Your breath connects your body and mind. Incorporating breath work into your daily practice can reduce stress and anxiety, improve sleep, and help you be more present during everyday activities. Every time you breathe in, both your heart rate and blood pressure rise. Conversely, every time you breathe out, both your heart rate and blood pressure drop. Our yoga instructors share some of their favorite breathing exercises.  

2-to-1 breathing 

Practice exhaling for twice the amount of time of the inhale.  

  • Sit or lie comfortably, becoming aware and sensitive to your breath.
  • Begin to inhale for a count of four, then exhale for a count of six. After a few rounds, increase the exhale to a count of eight. 
  • If you are comfortable, you can also increase the inhale count, doubling it for the exhale. Relax, you do not need to stress yourself out by adhering to an uncomfortable count. As few as 10 breaths may produce a pleasant relaxation in your body and mind. 

-Jason Orrell, yoga instructor  


Ujjayi Pranayama (called Victorious Breath) 

This breath practice is both energizing and relaxing because it sends fresh oxygen throughout the body. Start by practicing for five minutes and gradually build to 15 minutes for deeper meditation. 

  • Sit in a comfortable position. Relax your body and gently close your eyes. Place your arms to the sides or rest your hands in your lap.   
  • Inhale deeply though the nose and exhale with your lips pursed. Feel the air of the inhalations flow downward. 
  • On the exhalation, slightly contract the back of the throat like you do when you whisper. Softly whisper the sound, “ahhh,” as you exhale, and imagine you are fogging up a window.  
  • When you can comfortably control your thoughts during the inhalations and exhalations, keep the same constriction in your throat. You will continue to hear the ocean sound as you breathe through the nose.   
  • Concentrate on the breath and allow it to soothe the mind.  Your breath should be audible to you but not so loud that someone standing a few feet away can hear it.  Release this breath work when your practice is complete. 

-Madelyn Freundlich, yoga instructor  


Dirga Pranayama (Three-part breath) 

This calming, grounding breathing practice helps to focus your attention on the present moment and get in tune with the sensations of your body.  

This three-part breath practice can be done in a comfortable, cross-legged position or while lying on your back.  When you are lying down, you can more fully feel the breath moving through your body as it makes contact with the floor.   


  • Close your eyes and relax your face and body. Begin by observing the natural inhalation and exhalation of your breath without changing anything.   
  • Begin to inhale and exhale deeply through the nose. On each inhale, fill the belly up with your breath.
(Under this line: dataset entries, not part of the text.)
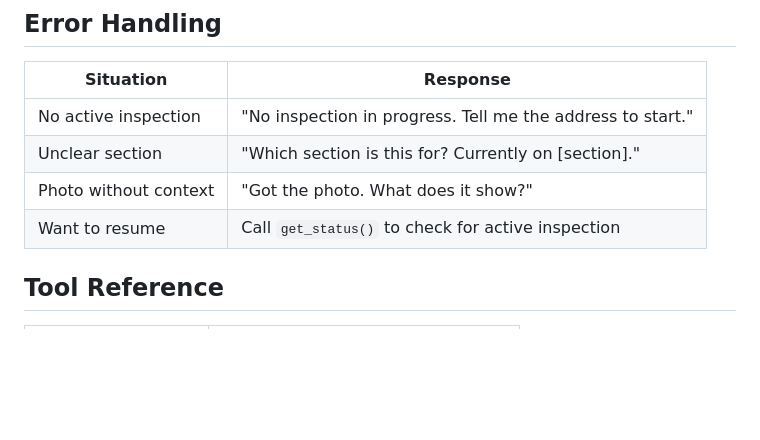
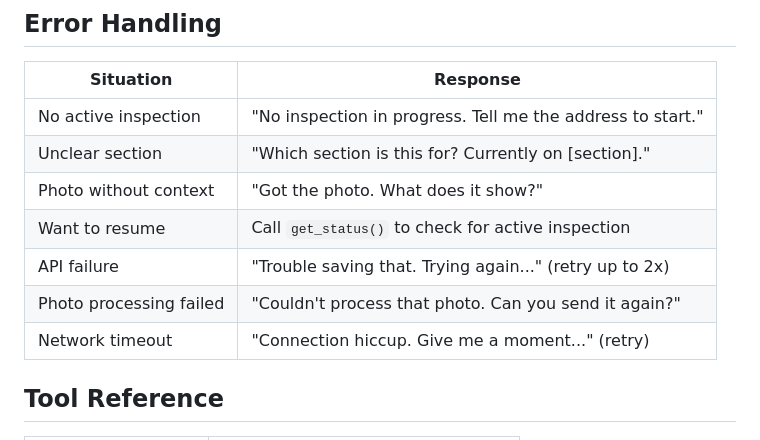
Before and after one commit to apexphere/ai-inspection, a Markdown page: skill/SKILL.md, the part around one of its changes. Rendered like a GitHub page; blank space fills up the shorter version.

```diff
--- a/skill/SKILL.md
+++ b/skill/SKILL.md
@@ -104,6 +159,9 @@ Use these when entering each section:
 | Unclear section | "Which section is this for? Currently on [section]." |
 | Photo without context | "Got the photo. What does it show?" |
 | Want to resume | Call `get_status()` to check for active inspection |
+| API failure | "Trouble saving that. Trying again..." (retry up to 2x) |
+| Photo processing failed | "Couldn't process that photo. Can you send it again?" |
+| Network timeout | "Connection hiccup. Give me a moment..." (retry) |
 
 ## Tool Reference
 
```
Also changed, not shown: other parts of skill/SKILL.md (+55 -0 lines), 1 other file.
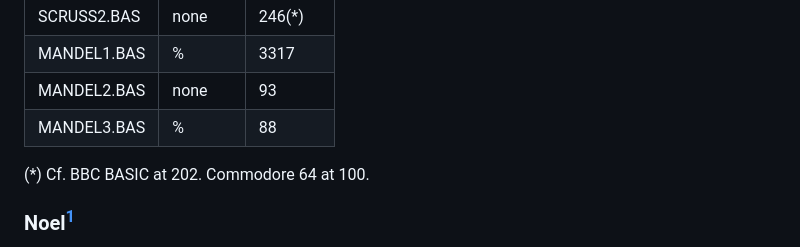
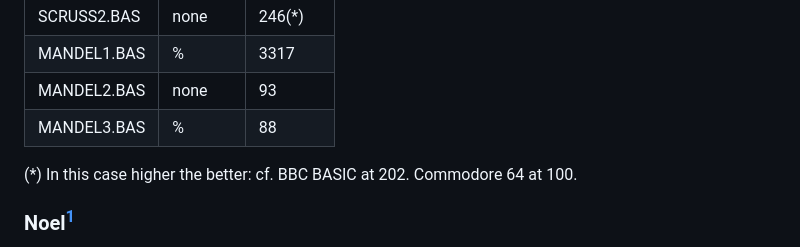
Before and after one commit to Feyerabend/ABC80, a Markdown page: abc802/README.md, the part around the change. Drawn GitHub-style.

```diff
--- a/abc802/README.md
+++ b/abc802/README.md
@@ -49,7 +49,8 @@ Timing for programs that takes a longer time, result in seconds:
 | MANDEL2.BAS   | none    | 93            |
 | MANDEL3.BAS   | %       | 88            |
 
-(*) Cf. BBC BASIC at 202. Commodore 64 at 100.
+(*) In this case higher the better:
+cf. BBC BASIC at 202. Commodore 64 at 100.
 
 
 ### Noel[^noel]
```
Expand the belly with air like a balloon.   
  • On each exhale, expel all the air out from the belly through your nose. Draw your navel back towards your spine to make sure that your belly is empty of air.   
  • Repeat this deep belly breathing for about five breaths.  

PART 2  

  • On the next inhale, fill the belly up with air. Then when the belly is full, draw in a little more breath and let that air expand into the rib cage causing the ribs to widen apart.   
  • On the exhale, let the air go first from the rib cage, letting the ribs slide closer together, and then from the belly, drawing the navel back towards the spine.  Repeat this deep breathing into the belly and rib cage for about five breaths. 

PART 3  

  • On the next inhale, fill your belly and rib cage up with air. Then, sip in just a little more air and let it fill the upper chest, all the way up to the collarbone, causing the area around the heart expand and rise.  
  • On the exhale, let your breath go first from the upper chest, allowing the heart center to sink back down, then from the rib cage, letting the ribs slide closer together.  
  • Finally, let the air go from the belly, drawing the navel back towards the spine.  Continue at your own pace, eventually coming to let the three parts of the breath happen smoothly without pausing.  Continue for about 10 breaths. 

-Madelyn Freundlich, yoga instructor  


Nadi Shodhana (Alternate Nostril Breathing):  

This breathing practice clears out blockages throughout the energy channels (nadis) in the body, calms the mind, and brings awareness into the present moment.  It is a very relaxed, balancing breath that can help calm the nervous system and aid in a restful night’s sleep.  

  • The breathing practice can be done seated or lying down. To start, empty all of the air from your lungs. 
  • Using the thumb of your right hand, block your right nostril and inhale through your left nostril only. Be sure to inhale into your belly, not your chest.  
  • Once you are full of breath, seal your left nostril with the ring finger of the same hand, keeping your right nostril closed, and hold the breath for a moment.  
  • Release your thumb and exhale through your right nostril only. Exhale all the breath out of the right side and pause before inhaling again through the same side. Seal both nostrils once you have inhaled on the right side and exhaled through the left side.  
  • A complete cycle of breath includes an inhalation and exhalation through both nostrils. Perform up to 10 cycles and notice how your body responds. 

-Madelyn Freundlich, yoga instructor 


You may also like:

How to Make Your Workouts More Mindful

How to Stay Active and Healthy at Home

Inspirational Quotes to Set You Up for Success